Black History: Special Delivery!!
Florinda Soriano Munoz (1921 – 1974) “Mama Tingo”, was a farmers rights activist in the Hato Viejo region of the Dominican Republic. Her efforts aided over 300 families in reclaiming farmland confiscated illegally by a wealthy landowner. Friends gave her the name “Mama Tingo” because of her motherly tendencies. She was born into a farming family. Her mother’s name was Bonificacia Munoz, and her father’s name was Eusebio Aquio Soriano. She became an orphan at the age of 5 and was raised by her grandmother. She had no formal education and lived in poverty. In 1951, she married a man named Felipe, who was a farmer. The couple had one son, Domingo. Mama Tingo began to advocate for farmers and their families in the Hato Viejo region who were losing farming land held for generations in their families. The land was being confiscated illegally by a wealthy landowner, Pablo Diaz Hernandez. Hernandez often used violent tactics against farmers.
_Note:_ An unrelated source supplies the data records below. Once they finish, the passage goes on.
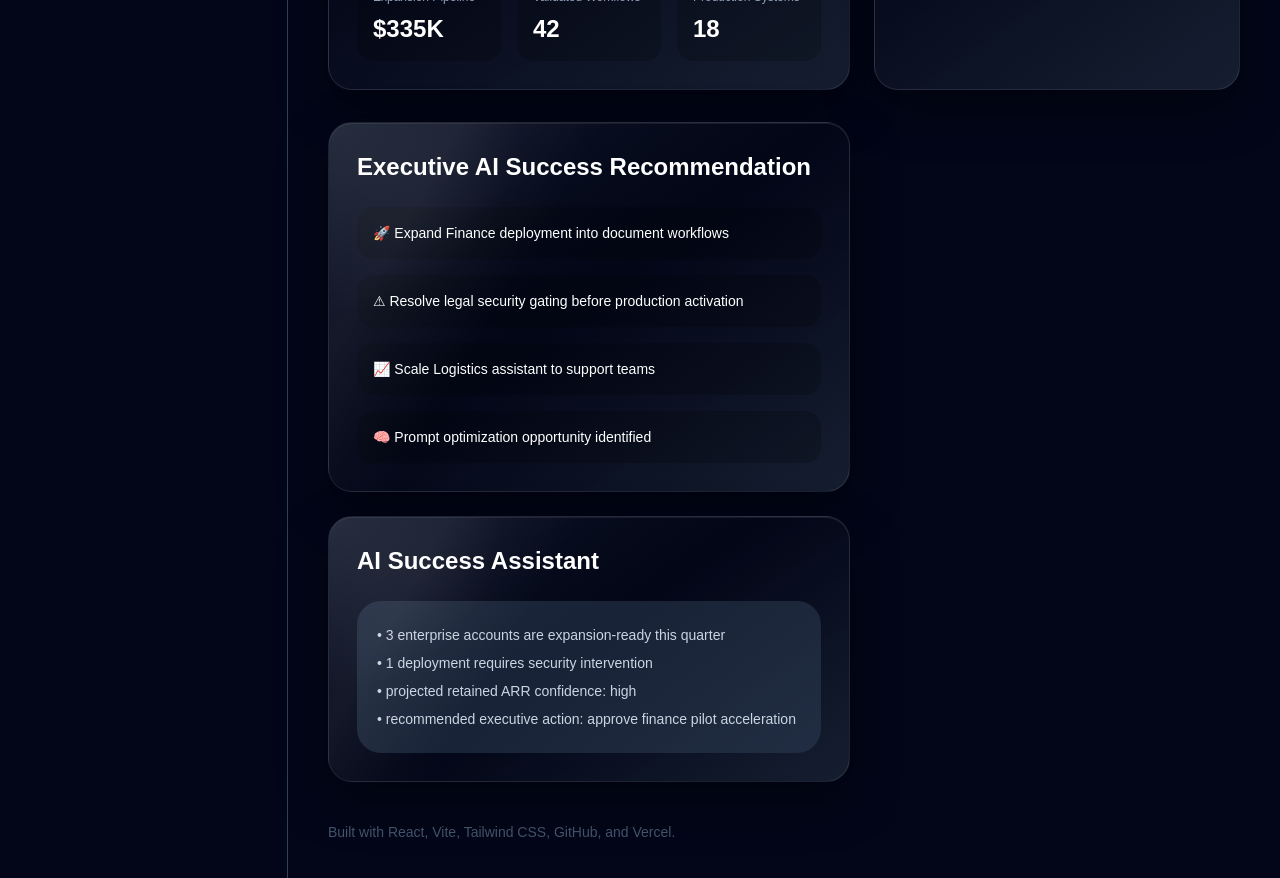
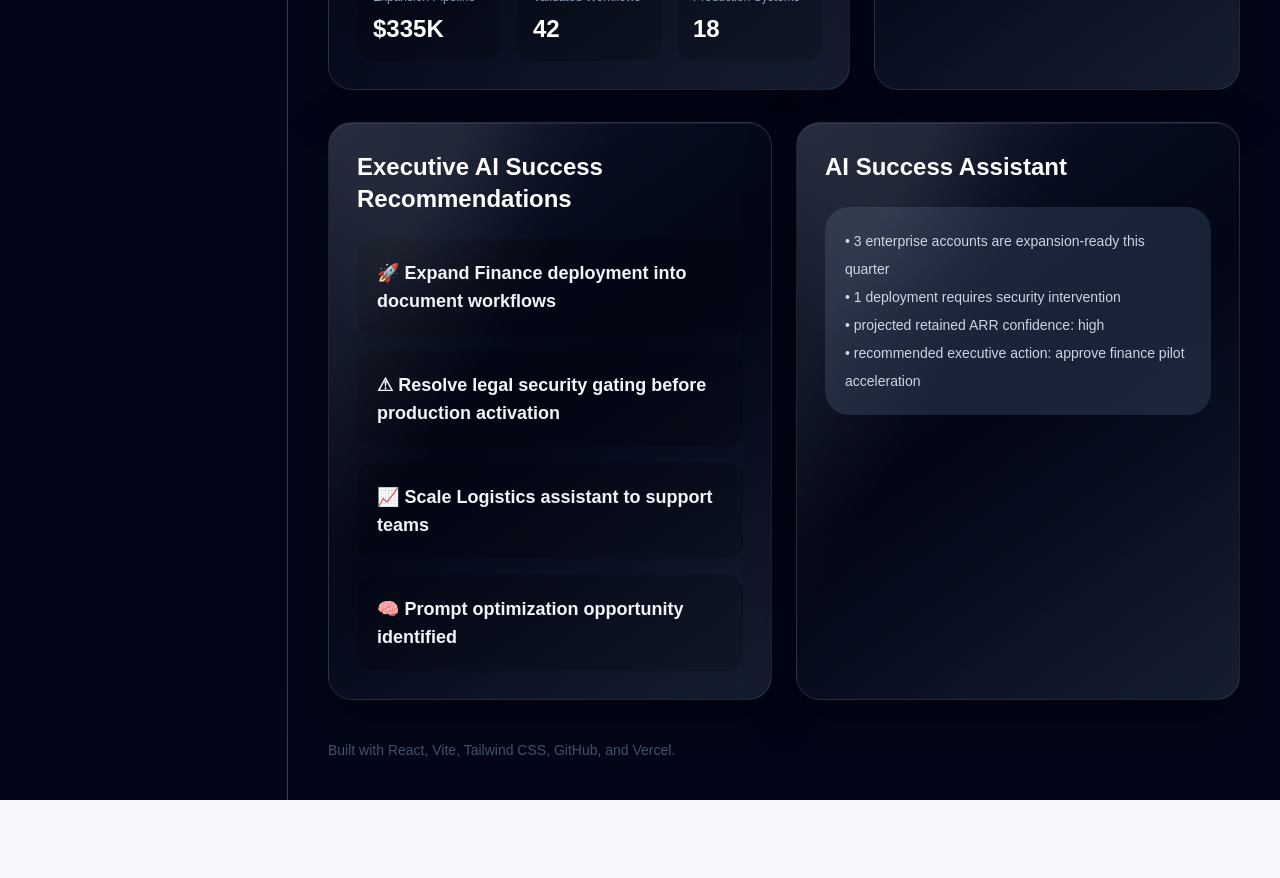
Before and after one commit to jtorres507-rgb/openai-ai-command-dashboard, a React (Vite) app: page / in a window 1280 px wide. Shown: the part 980-1858 px from the top of the page. After the commit the page ends 1780 px from the top, so only its background shows below. Built offline with nearby package versions, Linux system fonts and the light colour scheme.

Commit message:
Align recommendations and assistant panels on executive overview

```diff
--- a/src/App.jsx
+++ b/src/App.jsx
@@ -305,19 +305,19 @@ function ExecutiveOverview() {
       </div>
 
       {/* LOWER GRID */}
-      <div className="mt-8 grid gap-6 xl:grid-cols-12">
+      <div className="mt-8 grid gap-6 xl:grid-cols-2">
 
-        <div className={`${metalPanel} xl:col-span-7 p-7`}>
-          <h2 className="text-2xl font-bold text-white">Executive AI Success Recommendation</h2>
-          <div className="mt-6 space-y-4 text-sm">
-            <div className="rounded-2xl bg-black/20 p-4">🚀 Expand Finance deployment into document workflows</div>
-            <div className="rounded-2xl bg-black/20 p-4">⚠ Resolve legal security gating before production activation</div>
-            <div className="rounded-2xl bg-black/20 p-4">📈 Scale Logistics assistant to support teams</div>
-            <div className="rounded-2xl bg-black/20 p-4">🧠 Prompt optimization opportunity identified</div>
+        <div className={`${metalPanel} p-7`}>
+          <h2 className="text-2xl font-bold text-white">Executive AI Success Recommendations</h2>
+          <div className="mt-6 space-y-4 text-lg font-semibold text-slate-100">
+            <div className="rounded-2xl bg-black/20 p-5">🚀 Expand Finance deployment into document workflows</div>
+            <div className="rounded-2xl bg-black/20 p-5">⚠ Resolve legal security gating before production activation</div>
+            <div className="rounded-2xl bg-black/20 p-5">📈 Scale Logistics assistant to support teams</div>
+            <div className="rounded-2xl bg-black/20 p-5">🧠 Prompt optimization opportunity identified</div>
           </div>
         </div>
 
-        <div className={`${metalPanel} xl:col-span-7 p-7`}>
+        <div className={`${metalPanel} p-7`}>
           <h2 className="text-2xl font-bold text-white">AI Success Assistant</h2>
           <div className="mt-6 rounded-3xl bg-slate-700/50 p-5 text-sm text-slate-300 leading-7">
             <p>• 3 enterprise accounts are expansion-ready this quarter</p>
```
Her outspoken advocacy garnered the support of many farmers who came to view her as a revolutionary. She joined the Federation of Christian Agriculture (Liga Agraria Cristiana) after the land seizures began in 1974 and quickly became its leader. She led the federation in holding protest rallies which the government deemed illegal. Threatened by Mama Tingo and the federation’s activism, the Dominican Republic mounted efforts to discredit her, labeling her a radical. She was also looked down upon for being poor, dark-skinned, and uneducated.
Undeterred, she continued leading the protests. Mama Tingo was finally granted a hearing to address her complaints on November 1, 1974. The day of the hearing, she was notified that her pig had gotten out. She went back to her farm to try and retrieve them. She was unaware that Pablo Diaz Hernandez had hired Ernesto Diaz to kill her. A fight ensued between them. Soriano attempted to fight off Diaz with a machete. However, she died after being shot by Diaz. She was 52 years old at the time of her death.
Her supporters were outraged by her death. To address the community outcry after her death, the Dominican government returned the lands Pablo Diaz Hernandez had illegally confiscated to more than 300 farming families. Mama Tingo’s activism has been memorialized by a statue dedicated in her honor in Santo Domingo in the city of Monte Plata. Check out this video for more information about Mama Tingo.